Web page edit records:
☆ ☆ ☆ ☆ ☆
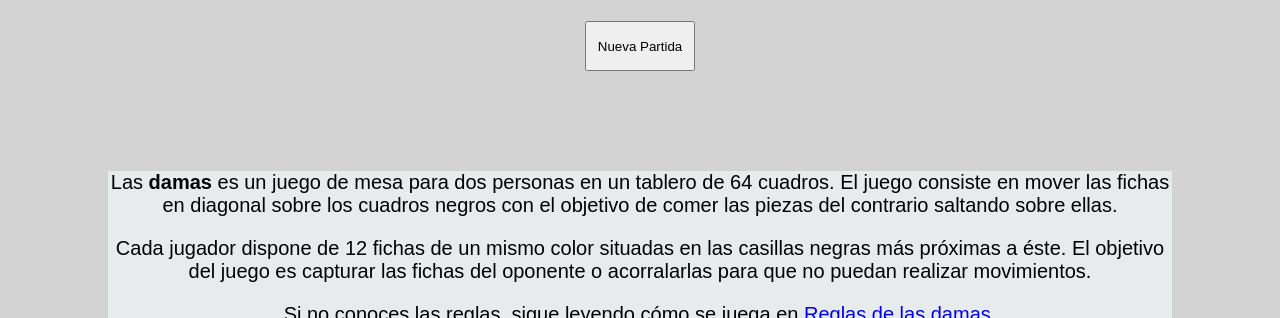
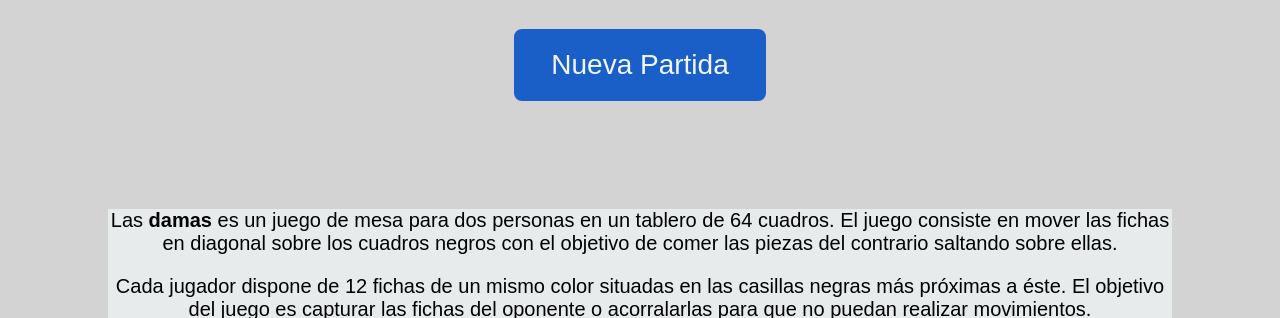
Before and after one commit to ivankopech/MiniDamas, a plain HTML site: page index.html in a window 1280 px wide. Shown: the part 782-1100 px from the top of the page. Drawn offline with Linux system fonts and the light colour scheme.

Commit message:
boton iniciar partida

```diff
--- a/index.html
+++ b/index.html
@@ -24,6 +24,17 @@
         .p3 {
   font-family: Arial;
   font-size: 20px;
+}
+input[type=submit] {
+  width: 20%;
+  background-color: #1a5fc7;
+  color: rgba(255, 255, 255, 0.945);
+  padding: 20px 10px;
+  font-size: 28px;
+  margin: 8px 0;
+  border: none;
+  border-radius: 8px;
+  cursor: pointer;
 }
     </style>
 </head>
@@ -153,7 +164,7 @@
 
         </table>
         <h1>
-            <input type='button' name='button' value='Nueva Partida' style='width:110px; height:50px'>
+            <input type='submit' value="Nueva Partida">
         </h1>
 
         <div>
```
☆ ☆ ☆ ☆ ☆
(WHAT YOU WILL DO) Wherever a line above contains the string "value", count it; then give the total alone.

(SOLUTION) 2